#### Information shown ####
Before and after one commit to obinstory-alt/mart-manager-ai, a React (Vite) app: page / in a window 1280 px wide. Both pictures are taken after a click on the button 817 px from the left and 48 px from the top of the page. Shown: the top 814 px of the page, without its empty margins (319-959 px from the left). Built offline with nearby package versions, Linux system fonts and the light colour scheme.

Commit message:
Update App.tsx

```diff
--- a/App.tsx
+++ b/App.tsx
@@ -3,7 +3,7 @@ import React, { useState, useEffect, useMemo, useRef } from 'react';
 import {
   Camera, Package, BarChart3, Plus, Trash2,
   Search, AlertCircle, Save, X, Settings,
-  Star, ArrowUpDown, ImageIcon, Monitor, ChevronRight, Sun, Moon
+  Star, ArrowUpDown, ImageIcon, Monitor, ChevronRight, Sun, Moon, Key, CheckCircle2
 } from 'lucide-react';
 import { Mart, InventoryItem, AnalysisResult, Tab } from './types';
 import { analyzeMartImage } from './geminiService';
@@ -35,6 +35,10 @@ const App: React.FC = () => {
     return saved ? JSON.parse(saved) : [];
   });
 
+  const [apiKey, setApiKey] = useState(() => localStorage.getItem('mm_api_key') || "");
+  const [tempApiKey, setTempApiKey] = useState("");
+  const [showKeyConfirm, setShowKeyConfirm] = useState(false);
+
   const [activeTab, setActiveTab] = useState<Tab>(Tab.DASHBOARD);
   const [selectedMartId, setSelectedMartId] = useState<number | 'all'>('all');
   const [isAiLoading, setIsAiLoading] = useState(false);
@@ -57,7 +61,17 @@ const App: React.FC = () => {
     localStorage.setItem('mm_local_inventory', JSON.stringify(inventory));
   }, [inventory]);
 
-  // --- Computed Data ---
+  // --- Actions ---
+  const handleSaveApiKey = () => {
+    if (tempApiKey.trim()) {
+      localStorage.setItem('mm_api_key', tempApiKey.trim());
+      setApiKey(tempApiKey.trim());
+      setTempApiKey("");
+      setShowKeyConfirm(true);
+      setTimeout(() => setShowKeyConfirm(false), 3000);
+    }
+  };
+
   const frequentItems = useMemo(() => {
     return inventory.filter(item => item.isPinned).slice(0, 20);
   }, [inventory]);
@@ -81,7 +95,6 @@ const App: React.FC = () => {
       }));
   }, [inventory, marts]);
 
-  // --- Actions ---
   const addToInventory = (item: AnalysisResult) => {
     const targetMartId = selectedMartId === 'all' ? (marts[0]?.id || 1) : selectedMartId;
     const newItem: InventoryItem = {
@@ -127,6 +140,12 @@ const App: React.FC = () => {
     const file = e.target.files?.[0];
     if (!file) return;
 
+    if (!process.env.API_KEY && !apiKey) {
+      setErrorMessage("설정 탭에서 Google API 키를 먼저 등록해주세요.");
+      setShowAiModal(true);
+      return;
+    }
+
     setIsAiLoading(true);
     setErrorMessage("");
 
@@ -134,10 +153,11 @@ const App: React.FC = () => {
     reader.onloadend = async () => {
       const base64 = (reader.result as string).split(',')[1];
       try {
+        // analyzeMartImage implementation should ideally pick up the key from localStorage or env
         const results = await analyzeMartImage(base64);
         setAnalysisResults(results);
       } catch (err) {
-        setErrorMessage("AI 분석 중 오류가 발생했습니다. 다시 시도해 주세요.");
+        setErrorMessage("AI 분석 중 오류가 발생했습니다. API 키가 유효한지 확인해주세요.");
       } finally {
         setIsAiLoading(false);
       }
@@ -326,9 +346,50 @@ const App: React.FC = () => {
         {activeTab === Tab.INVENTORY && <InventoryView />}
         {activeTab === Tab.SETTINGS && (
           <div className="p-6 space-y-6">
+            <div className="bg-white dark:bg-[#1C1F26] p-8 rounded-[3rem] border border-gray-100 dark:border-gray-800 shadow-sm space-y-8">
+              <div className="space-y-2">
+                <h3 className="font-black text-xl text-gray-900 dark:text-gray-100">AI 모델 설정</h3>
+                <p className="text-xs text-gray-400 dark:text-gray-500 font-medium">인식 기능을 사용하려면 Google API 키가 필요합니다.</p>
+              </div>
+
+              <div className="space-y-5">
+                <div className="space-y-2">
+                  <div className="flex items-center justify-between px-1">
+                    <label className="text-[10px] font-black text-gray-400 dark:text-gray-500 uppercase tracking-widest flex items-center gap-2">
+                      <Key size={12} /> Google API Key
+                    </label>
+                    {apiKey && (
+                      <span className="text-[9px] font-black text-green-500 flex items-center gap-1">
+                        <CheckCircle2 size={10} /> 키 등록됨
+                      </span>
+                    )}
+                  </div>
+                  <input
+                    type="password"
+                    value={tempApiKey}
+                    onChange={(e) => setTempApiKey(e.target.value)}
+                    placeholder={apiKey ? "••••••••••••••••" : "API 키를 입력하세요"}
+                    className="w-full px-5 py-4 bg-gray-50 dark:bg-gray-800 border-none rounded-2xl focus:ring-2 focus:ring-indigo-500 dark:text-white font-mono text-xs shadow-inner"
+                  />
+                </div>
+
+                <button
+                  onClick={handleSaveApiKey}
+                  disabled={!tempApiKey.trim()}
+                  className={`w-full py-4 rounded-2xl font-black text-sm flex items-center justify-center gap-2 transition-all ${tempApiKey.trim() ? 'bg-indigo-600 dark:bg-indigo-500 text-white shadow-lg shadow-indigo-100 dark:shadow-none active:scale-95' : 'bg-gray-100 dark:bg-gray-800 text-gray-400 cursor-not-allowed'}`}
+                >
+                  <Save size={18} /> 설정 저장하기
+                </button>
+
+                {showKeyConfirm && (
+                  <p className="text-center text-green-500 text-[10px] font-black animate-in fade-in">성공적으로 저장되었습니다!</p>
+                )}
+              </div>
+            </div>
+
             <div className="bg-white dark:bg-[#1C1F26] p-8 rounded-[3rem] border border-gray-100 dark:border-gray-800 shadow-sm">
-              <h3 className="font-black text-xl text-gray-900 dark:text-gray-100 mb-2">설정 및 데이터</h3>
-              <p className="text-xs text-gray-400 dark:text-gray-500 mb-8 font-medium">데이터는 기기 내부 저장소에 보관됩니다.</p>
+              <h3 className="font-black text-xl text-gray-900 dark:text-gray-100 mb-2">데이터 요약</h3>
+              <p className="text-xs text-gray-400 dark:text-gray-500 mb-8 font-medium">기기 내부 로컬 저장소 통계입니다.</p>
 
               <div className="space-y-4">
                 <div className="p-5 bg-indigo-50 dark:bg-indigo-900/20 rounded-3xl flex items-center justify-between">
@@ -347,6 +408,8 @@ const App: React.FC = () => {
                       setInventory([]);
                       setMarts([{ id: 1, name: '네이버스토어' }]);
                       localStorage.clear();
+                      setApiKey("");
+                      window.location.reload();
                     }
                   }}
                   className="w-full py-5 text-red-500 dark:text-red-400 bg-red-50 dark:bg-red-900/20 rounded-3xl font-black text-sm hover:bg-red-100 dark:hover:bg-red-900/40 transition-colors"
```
####
▶ _To do_
Please write out the data again exactly as it stands.

▶ _Solution to this exercise_
Before and after one commit to obinstory-alt/mart-manager-ai, a React (Vite) app: page / in a window 1280 px wide. Both pictures are taken after a click on the button 817 px from the left and 48 px from the top of the page. Shown: the top 814 px of the page, without its empty margins (319-959 px from the left). Built offline with nearby package versions, Linux system fonts and the light colour scheme.

Commit message:
Update App.tsx

```diff
--- a/App.tsx
+++ b/App.tsx
@@ -3,7 +3,7 @@ import React, { useState, useEffect, useMemo, useRef } from 'react';
 import {
   Camera, Package, BarChart3, Plus, Trash2,
   Search, AlertCircle, Save, X, Settings,
-  Star, ArrowUpDown, ImageIcon, Monitor, ChevronRight, Sun, Moon
+  Star, ArrowUpDown, ImageIcon, Monitor, ChevronRight, Sun, Moon, Key, CheckCircle2
 } from 'lucide-react';
 import { Mart, InventoryItem, AnalysisResult, Tab } from './types';
 import { analyzeMartImage } from './geminiService';
@@ -35,6 +35,10 @@ const App: React.FC = () => {
     return saved ? JSON.parse(saved) : [];
   });
 
+  const [apiKey, setApiKey] = useState(() => localStorage.getItem('mm_api_key') || "");
+  const [tempApiKey, setTempApiKey] = useState("");
+  const [showKeyConfirm, setShowKeyConfirm] = useState(false);
+
   const [activeTab, setActiveTab] = useState<Tab>(Tab.DASHBOARD);
   const [selectedMartId, setSelectedMartId] = useState<number | 'all'>('all');
   const [isAiLoading, setIsAiLoading] = useState(false);
@@ -57,7 +61,17 @@ const App: React.FC = () => {
     localStorage.setItem('mm_local_inventory', JSON.stringify(inventory));
   }, [inventory]);
 
-  // --- Computed Data ---
+  // --- Actions ---
+  const handleSaveApiKey = () => {
+    if (tempApiKey.trim()) {
+      localStorage.setItem('mm_api_key', tempApiKey.trim());
+      setApiKey(tempApiKey.trim());
+      setTempApiKey("");
+      setShowKeyConfirm(true);
+      setTimeout(() => setShowKeyConfirm(false), 3000);
+    }
+  };
+
   const frequentItems = useMemo(() => {
     return inventory.filter(item => item.isPinned).slice(0, 20);
   }, [inventory]);
@@ -81,7 +95,6 @@ const App: React.FC = () => {
       }));
   }, [inventory, marts]);
 
-  // --- Actions ---
   const addToInventory = (item: AnalysisResult) => {
     const targetMartId = selectedMartId === 'all' ? (marts[0]?.id || 1) : selectedMartId;
     const newItem: InventoryItem = {
@@ -127,6 +140,12 @@ const App: React.FC = () => {
     const file = e.target.files?.[0];
     if (!file) return;
 
+    if (!process.env.API_KEY && !apiKey) {
+      setErrorMessage("설정 탭에서 Google API 키를 먼저 등록해주세요.");
+      setShowAiModal(true);
+      return;
+    }
+
     setIsAiLoading(true);
     setErrorMessage("");
 
@@ -134,10 +153,11 @@ const App: React.FC = () => {
     reader.onloadend = async () => {
       const base64 = (reader.result as string).split(',')[1];
       try {
+        // analyzeMartImage implementation should ideally pick up the key from localStorage or env
         const results = await analyzeMartImage(base64);
         setAnalysisResults(results);
       } catch (err) {
-        setErrorMessage("AI 분석 중 오류가 발생했습니다. 다시 시도해 주세요.");
+        setErrorMessage("AI 분석 중 오류가 발생했습니다. API 키가 유효한지 확인해주세요.");
       } finally {
         setIsAiLoading(false);
       }
@@ -326,9 +346,50 @@ const App: React.FC = () => {
         {activeTab === Tab.INVENTORY && <InventoryView />}
         {activeTab === Tab.SETTINGS && (
           <div className="p-6 space-y-6">
+            <div className="bg-white dark:bg-[#1C1F26] p-8 rounded-[3rem] border border-gray-100 dark:border-gray-800 shadow-sm space-y-8">
+              <div className="space-y-2">
+                <h3 className="font-black text-xl text-gray-900 dark:text-gray-100">AI 모델 설정</h3>
+                <p className="text-xs text-gray-400 dark:text-gray-500 font-medium">인식 기능을 사용하려면 Google API 키가 필요합니다.</p>
+              </div>
+
+              <div className="space-y-5">
+                <div className="space-y-2">
+                  <div className="flex items-center justify-between px-1">
+                    <label className="text-[10px] font-black text-gray-400 dark:text-gray-500 uppercase tracking-widest flex items-center gap-2">
+                      <Key size={12} /> Google API Key
+                    </label>
+                    {apiKey && (
+                      <span className="text-[9px] font-black text-green-500 flex items-center gap-1">
+                        <CheckCircle2 size={10} /> 키 등록됨
+                      </span>
+                    )}
+                  </div>
+                  <input
+                    type="password"
+                    value={tempApiKey}
+                    onChange={(e) => setTempApiKey(e.target.value)}
+                    placeholder={apiKey ? "••••••••••••••••" : "API 키를 입력하세요"}
+                    className="w-full px-5 py-4 bg-gray-50 dark:bg-gray-800 border-none rounded-2xl focus:ring-2 focus:ring-indigo-500 dark:text-white font-mono text-xs shadow-inner"
+                  />
+                </div>
+
+                <button
+                  onClick={handleSaveApiKey}
+                  disabled={!tempApiKey.trim()}
+                  className={`w-full py-4 rounded-2xl font-black text-sm flex items-center justify-center gap-2 transition-all ${tempApiKey.trim() ? 'bg-indigo-600 dark:bg-indigo-500 text-white shadow-lg shadow-indigo-100 dark:shadow-none active:scale-95' : 'bg-gray-100 dark:bg-gray-800 text-gray-400 cursor-not-allowed'}`}
+                >
+                  <Save size={18} /> 설정 저장하기
+                </button>
+
+                {showKeyConfirm && (
+                  <p className="text-center text-green-500 text-[10px] font-black animate-in fade-in">성공적으로 저장되었습니다!</p>
+                )}
+              </div>
+            </div>
+
             <div className="bg-white dark:bg-[#1C1F26] p-8 rounded-[3rem] border border-gray-100 dark:border-gray-800 shadow-sm">
-              <h3 className="font-black text-xl text-gray-900 dark:text-gray-100 mb-2">설정 및 데이터</h3>
-              <p className="text-xs text-gray-400 dark:text-gray-500 mb-8 font-medium">데이터는 기기 내부 저장소에 보관됩니다.</p>
+              <h3 className="font-black text-xl text-gray-900 dark:text-gray-100 mb-2">데이터 요약</h3>
+              <p className="text-xs text-gray-400 dark:text-gray-500 mb-8 font-medium">기기 내부 로컬 저장소 통계입니다.</p>
 
               <div className="space-y-4">
                 <div className="p-5 bg-indigo-50 dark:bg-indigo-900/20 rounded-3xl flex items-center justify-between">
@@ -347,6 +408,8 @@ const App: React.FC = () => {
                       setInventory([]);
                       setMarts([{ id: 1, name: '네이버스토어' }]);
                       localStorage.clear();
+                      setApiKey("");
+                      window.location.reload();
                     }
                   }}
                   className="w-full py-5 text-red-500 dark:text-red-400 bg-red-50 dark:bg-red-900/20 rounded-3xl font-black text-sm hover:bg-red-100 dark:hover:bg-red-900/40 transition-colors"
```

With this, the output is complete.